Monday, October 8, 2018

Envy or Individuality

by Peter Leavell @peterleavell

The most dangerous game you can play as a writer is comparing your career to other writers. The following three reasons show the futility behind the envy that creeps into your heart and threatens to hold you back. To counterweight the bad, we’ll glance at three ways to flaunt your individuality.


1. Writing journeys vary. Your unique experience is yours alone, and your trials and circumstances show in your work, creating an inimitable work of passion that only one person could create—you.

Comparisons, then, are completely fruitless, for if experience is different, then the outcomes must be different. Of course you will have a different amount of fans, a distinctive book cover that doesn’t look like theirs, a different plotline. It’s impossible to have the same, because you’re not the same person. That would just be creepy, and similar to bad utopian societies I’ve read about.

2. Readers vary and need difference in work. Getting to know a new author is a pleasure. You might be that new author. E
nvy might make you write like someone else because you want to be like them. Be a distinct voice. 

Also, envying another writer’s success shows in your writing as a lack of confidence. Jealousy makes it easy to let negativity flow from your tongue or from your fingers and onto the page. 

3. No author I know considers themselves a success. Not even the Pulitzer Prize winner. However, other writers envy your level of success. This Ping-Pong tournament could last forever. Let it stop with you. Be an example to other writers and avoid envy.


If you chose to glance at another author to envy their work and their following, you’re missing out on the focus that builds your own portfolio. So, stop it. But that’s far easier said than done. Focus on these three tips to break the envy cycle.

1. Be friends with other writers, not their colleagues.
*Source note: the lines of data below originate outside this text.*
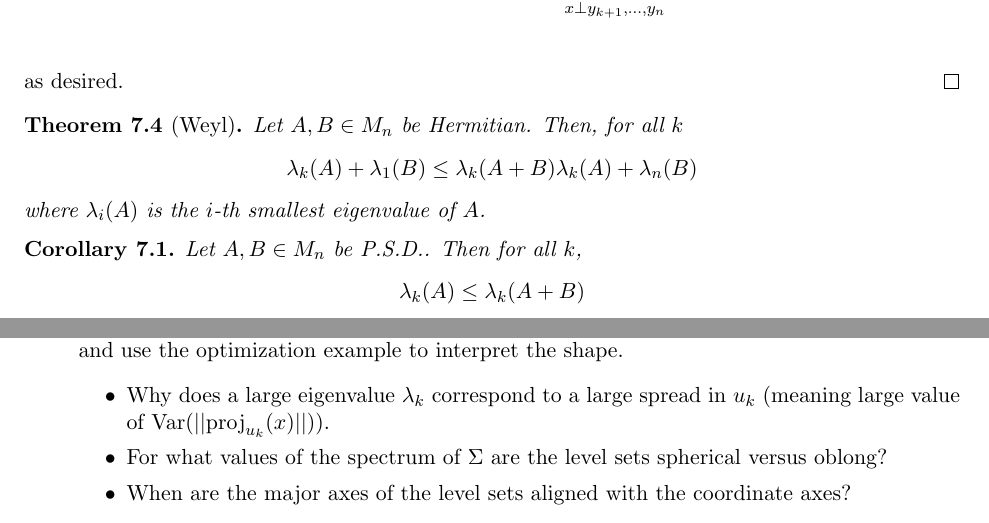
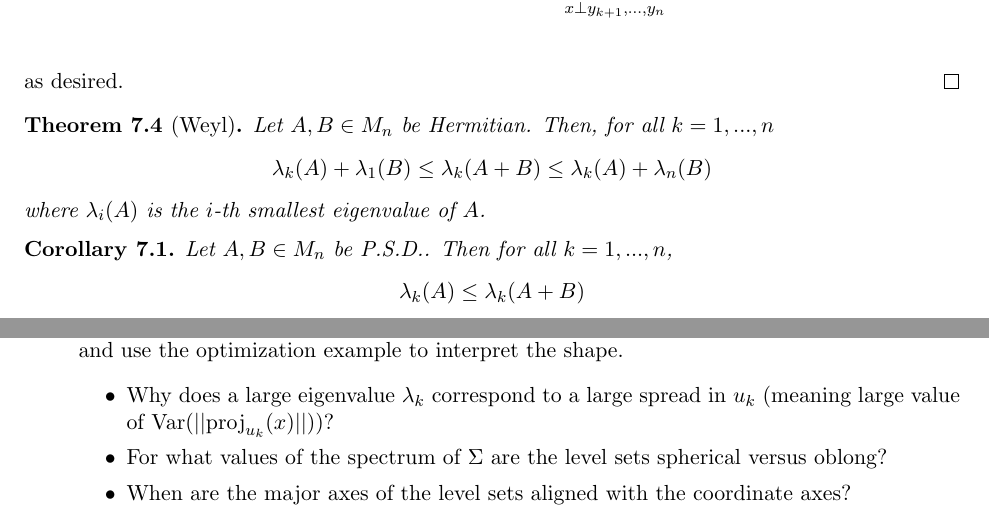
Before and after one commit to rmehta004/ta, a LaTeX document (jhu-en-553-792-matrix-analysis/section-notes/section-notes.tex): two parts of pages 17 and 18 of 18, joined at a grey line, cut so that both start at the same text. Compiled offline with pdfLaTeX.

Commit message:
Fixed typos in chapter 4 results.

```diff
--- a/jhu-en-553-792-matrix-analysis/section-notes/section-notes.tex
+++ b/jhu-en-553-792-matrix-analysis/section-notes/section-notes.tex
@@ -625,15 +625,15 @@ The first question I will direct to Dr. Fishkind, while for the second, the best
 \end{proof}
 
 \begin{thm}[Weyl]
-    Let $A, B \in M_n$ be Hermitian. Then, for all $k$
+    Let $A, B \in M_n$ be Hermitian. Then, for all $k = 1, ..., n$
     \begin{align*}
-        \lambda_k(A) + \lambda_1(B) \leq \lambda_k(A + B) \lambda_k(A) + \lambda_n(B)
+        \lambda_k(A) + \lambda_1(B) \leq \lambda_k(A + B) \leq \lambda_k(A) + \lambda_n(B)
     \end{align*}
     where $\lambda_i(A)$ is the $i$-th smallest eigenvalue of $A$.
 \end{thm}
 
 \begin{coro}
-    Let $A, B \in M_n$ be P.S.D.. Then for all $k$,
+    Let $A, B \in M_n$ be P.S.D.. Then for all $k = 1, ..., n$,
     \begin{align*}
         \lambda_k(A) \leq \lambda_k(A + B)
     \end{align*}
@@ -673,7 +673,7 @@ Let $x: \Omega \rightarrow \R^d$ and $x \in \R^d$ both represent a $d$-dimension
     \item Interpret the eigenvectors, eigenvalues, and diagonal matrix $D$.
     \item Let $x \sim \mathcal{N}(\mu, \Sigma)$. Prove that $\Sigma$ is in fact P.D.. Plot the probability density function for $d = 2$ and use the optimization example to interpret the shape.
     \begin{itemize}
-        \item Why does a large eigenvalue $\lambda_k$ correspond to a large spread in $u_k$ (meaning large value of $\text{Var}(||\text{proj}_{u_k}(x)||)$).
+        \item Why does a large eigenvalue $\lambda_k$ correspond to a large spread in $u_k$ (meaning large value of $\text{Var}(||\text{proj}_{u_k}(x)||)$)?
         \item For what values of the spectrum of $\Sigma$ are the level sets spherical versus oblong?
         \item When are the major axes of the level sets aligned with the coordinate axes?
     \end{itemize}
```
Also changed, not shown: jhu-en-553-792-matrix-analysis/section-notes/section_notes.pdf, jhu-en-553-792-matrix-analysis/section-notes/section-notes.tex (6 more changed lines).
Ignore their work when you can. With my friends, we all have our own careers, and while I respect their work, we’re not competing. We’re talking, enjoying each other’s company.

2. Be so focused on bettering yourself, you won’t have time for envy. I believe this thought comes from the Bible. Be so focused on your search for God's character, you've no time for jealousy. 

One philosopher I've read sequestered himself from others in his field because they influenced him, and he needed to break from their subjective mindsets. He worked in a stone tower and only emerged when he'd finished his book.  He'd learned from other careers, but didn't envy them. He focused on his own work. Build that stone tower in your mind. 

3. Action! Pay attention to what's working for someone that sparks your jealousy, and make that thing yours. If they're doing great things on twitter, but you love Facebook, do great things on Facebook. Make it yours! 
Ask how they're getting good book contracts instead of wishing you had one. Then shake your head on how they did it, and do it your way. Take action!

This is about your story, your experience, your value—which is considerable. Don’t squander it by envying others. The following references lead to a few of the many Bible verses about envy that help put jealousy’s consequences into perspective. Take great pains to focus on you, your own journey with God, your own skills and value. Your fans will thank you for your efforts!

James 3:16. James 4:2-3. Proverbs 14:30. Proverbs 27:4. Ecclesiastes 4:4. Song of Solomon 8:6. Job 5:2. Galatians 5:26. 1 Corinthians 13:4. Romans 13:13. Matthew 27:18

Peter Leavell, a 2007 graduate of Boise State University with a degree in history and currently enrolled in the University's English Lit Graduate program, was the 2011 winner of Christian Writers Guild's Operation First Novel contest, and 2013 Christian Retailing's Best award for First-Time Author. A novelist, blogger, teacher, ghostwriter, jogger, biker, husband and father, Peter and his family live in Boise, Idaho. Learn more about Peter's books, research, and family adventures at